In a Britain already divided over how – or whether – to leave the European Union, a new prime minister, Boris Johnson, has decided to shorten the time for Parliament to consider an alternative to his path to Brexit before an October deadline. His unusual tactic has created an uproar, notably among those who lost the referendum on Brexit in 2016.
For them, the issue now is the prime minister’s apparent assault on democracy itself. For Mr. Johnson, his opponents’ outrage and delay tactics are also an assault on democracy, largely because the losing side in the referendum has yet to consent to the official outcome.
For democracies facing sharp divisions and a decline in trust of institutions, Britain provides an example of the need for two things after a vote with high stakes: losers’ consent and winners’ restraint. The real threat to democracy is not having enough of both.
In elections, referendums, or legislative votes, not all losers are gracious and not all victors are magnanimous. Both may resort to maximal, dubious tactics when they should instead work on a consensus that will maintain the integrity of the democratic process.
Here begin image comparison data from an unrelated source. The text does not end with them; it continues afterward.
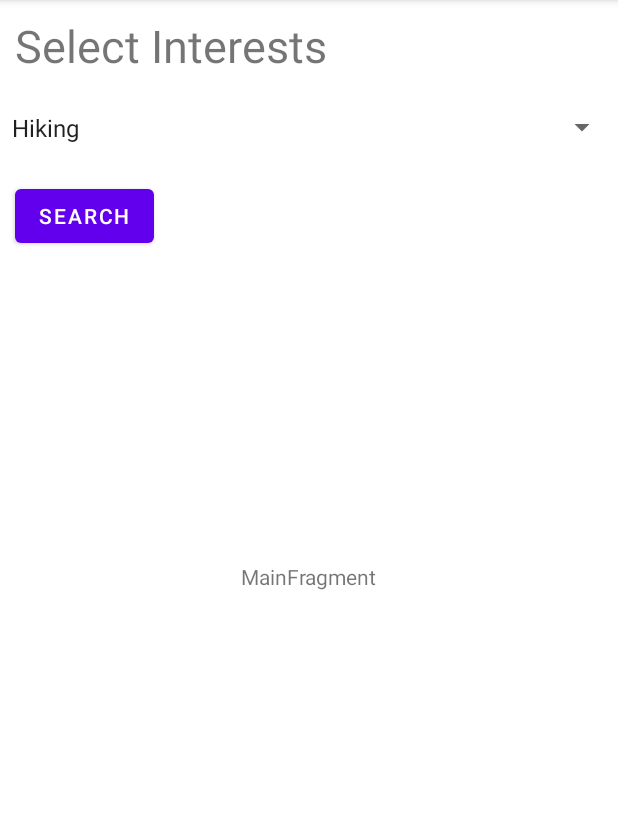
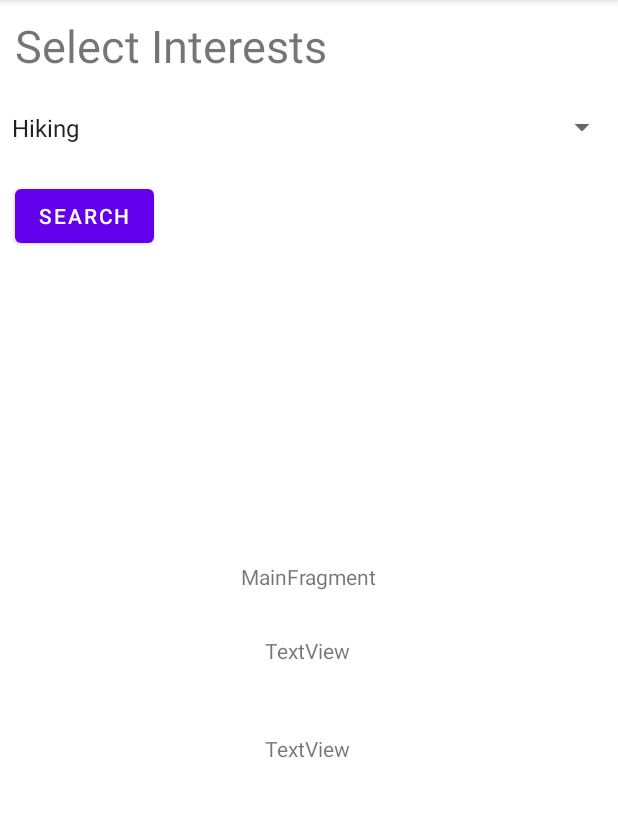
Before and after one commit to marti5a6/Bucket-List, an Android app: the screen it shows after launch (MainActivity), on a phone screen of 412 x 824 dp, the part 84-901 px from its top. Run offline under Robolectric (Android 15) with nearby library versions, the phone set to English and light mode, and no system bars; our stand-ins replace Room's generated code.

```diff
--- a/app/src/main/AndroidManifest.xml
+++ b/app/src/main/AndroidManifest.xml
@@ -3,6 +3,8 @@
     package="com.bucketlist" >
     <uses-permission android:name="android.permission.ACCESS_FINE_LOCATION" />
     <uses-permission android:name="android.permission.ACCESS_COARSE_LOCATION" />
+    <uses-permission android:name="android.permission.INTERNET" />
+    <uses-permission android:name="android.permission.WRITE_EXTERNAL_STORAGE" />
     <application
         android:allowBackup="true"
         android:icon="@mipmap/ic_launcher"
--- a/app/src/main/java/com/bucketlist/dto/LocationDetails.kt
+++ b/app/src/main/java/com/bucketlist/dto/LocationDetails.kt
@@ -1,3 +1,5 @@
 package com.bucketlist.dto
 
-data class LocationDetails(val longitude: String, val latitude: String)
+data class LocationDetails(val longitude: String, val latitude: String){
+
+}
--- a/app/src/main/java/com/bucketlist/ui/main/MainFragment.kt
+++ b/app/src/main/java/com/bucketlist/ui/main/MainFragment.kt
@@ -1,4 +1,5 @@
 package com.bucketlist.ui.main
+
 
 import android.Manifest
 import android.annotation.SuppressLint
@@ -12,6 +13,7 @@ import android.widget.Toast
 import androidx.core.content.ContextCompat
 import androidx.fragment.app.Fragment
 import androidx.lifecycle.Observer
+import androidx.lifecycle.ViewModelProvider
 import androidx.lifecycle.ViewModelProviders
 import com.bucketlist.R
 import com.bucketlist.dto.LocationDetails
@@ -19,6 +21,7 @@ import com.google.android.gms.location.FusedLocationProviderClient
 import com.google.android.gms.location.LocationServices
 import java.lang.Exception
 
+@Suppress("DEPRECATION")
 class MainFragment : Fragment() {
 
 private val LOCATION_PERMISSION_REQUEST_CODE=2000
@@ -27,8 +30,8 @@ private val LOCATION_PERMISSION_REQUEST_CODE=2000
     private lateinit var locationViewModel: LocationViewModel
     private lateinit var applicationViewModel: ApplicationViewModel
 
-    var latitude: String=""
-    var longitude: String=""
+    //var latitude: String=""
+    //var longitude: String=""
 
     override fun onCreateView(
         inflater: LayoutInflater,
@@ -45,7 +48,7 @@ private val LOCATION_PERMISSION_REQUEST_CODE=2000
 
 //        applicationViewModel.placeService.getLocalPlaceDAO().fetchPlaces().observe(this, Observer {
 //
-//        })
+ //      })
 
         prepRequestLocationUpdates()
 
@@ -65,17 +68,22 @@ private val LOCATION_PERMISSION_REQUEST_CODE=2000
         }
     }
 
+    //the it.lat and it.long below should show the current location once permission is granted, i checked using breakpoints on them
     private fun requestLocationUpdates() {
-
+        locationViewModel = ViewModelProviders.of(this).get(LocationViewModel::class.java)
+        locationViewModel.getLocationLiveData().observe(viewLifecycleOwner, Observer {
+            it.latitude
+            it.longitude
+        })
         /*Could not resolve error with getLocationLiveData
         so hardcoding cincinnati for now
         * */
         //latitude="39.1031"
         //longitude="84.5120"
-        applicationViewModel.getLocationLiveData().observe(viewLifecycleOwner, Observer {
+        /*applicationViewModel.getLocationLiveData().observe(viewLifecycleOwner, Observer {
             latitude= it.latitude
             longitude=  it.longitude
-        })
+        })**/
     }
 
     override fun onRequestPermissionsResult(
@@ -83,6 +91,7 @@ private val LOCATION_PERMISSION_REQUEST_CODE=2000
         permissions: Array<out String>,
         grantResults: IntArray
     ) {
+        super.onRequestPermissionsResult(requestCode, permissions, grantResults)
         when(requestCode) {
             LOCATION_PERMISSION_REQUEST_CODE -> {
                 if (grantResults.isNotEmpty() && grantResults[0] ==  PackageManager.PERMISSION_GRANTED) {
--- a/app/src/main/res/layout/main_activity.xml
+++ b/app/src/main/res/layout/main_activity.xml
@@ -4,7 +4,7 @@
     android:id="@+id/container"
     android:layout_width="match_parent"
     android:layout_height="match_parent"
-    tools:context=".MainActivity" >
+    tools:context=".MainActivity">
 
     <Spinner
         android:id="@+id/interests_spinner"
@@ -30,5 +30,4 @@
         android:text="@android:string/search_go" />
 
 
-
 </FrameLayout>
--- a/app/src/main/res/layout/main_fragment.xml
+++ b/app/src/main/res/layout/main_fragment.xml
@@ -17,4 +17,28 @@
         app:layout_constraintStart_toStartOf="parent"
         app:layout_constraintTop_toTopOf="parent" />
 
+    <TextView
+        android:id="@+id/lblLatitudeValue"
+        android:layout_width="wrap_content"
+        android:layout_height="wrap_content"
+        android:text="TextView"
+        app:layout_constraintBottom_toBottomOf="parent"
+        app:layout_constraintEnd_toEndOf="parent"
+        app:layout_constraintHorizontal_bias="0.498"
+        app:layout_constraintStart_toStartOf="parent"
+        app:layout_constraintTop_toTopOf="parent"
+        app:layout_constraintVertical_bias="0.566" />
+
+    <TextView
+        android:id="@+id/lblLongitudeValue"
+        android:layout_width="wrap_content"
+        android:layout_height="wrap_content"
+        android:text="TextView"
+        app:layout_constraintBottom_toBottomOf="parent"
+        app:layout_constraintEnd_toEndOf="parent"
+        app:layout_constraintHorizontal_bias="0.498"
+        app:layout_constraintStart_toStartOf="parent"
+        app:layout_constraintTop_toTopOf="parent"
+        app:layout_constraintVertical_bias="0.654" />
+
 </androidx.constraintlayout.widget.ConstraintLayout>
```
Also changed, not shown: app/src/main/java/com/bucketlist/ui/main/LocationLiveData.kt (+9 -8 lines).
Losers often either abandon the system or try to rip it down. Winners might rig it to stay in power even though democracies need a regular churn in parties and people assuming power to keep faith in democracy. In addition, not all vote victories are that clear-cut. In one study of stable democracies between 1950 and 1995, only around 45% of victors won with a majority.
The process of voting is really a way to articulate both the concerns and the hopes of constituents, and these can often be at odds with each other. The previous prime minister, Theresa May, came up with a Brexit plan that attempted to keep Britain tied somewhat to Europe but not officially in the EU. She failed to get it approved by Parliament. Now both sides are desperate, perhaps regardless of the consequences.
At times like these, patience, reason, and humility by both politicians and engaged citizen can sometimes open up unexpected avenues and lead to consensus. Democracy cannot survive if it produces oppressive winners and sore losers. Its very legitimacy starts with the idea that we’re all in this together.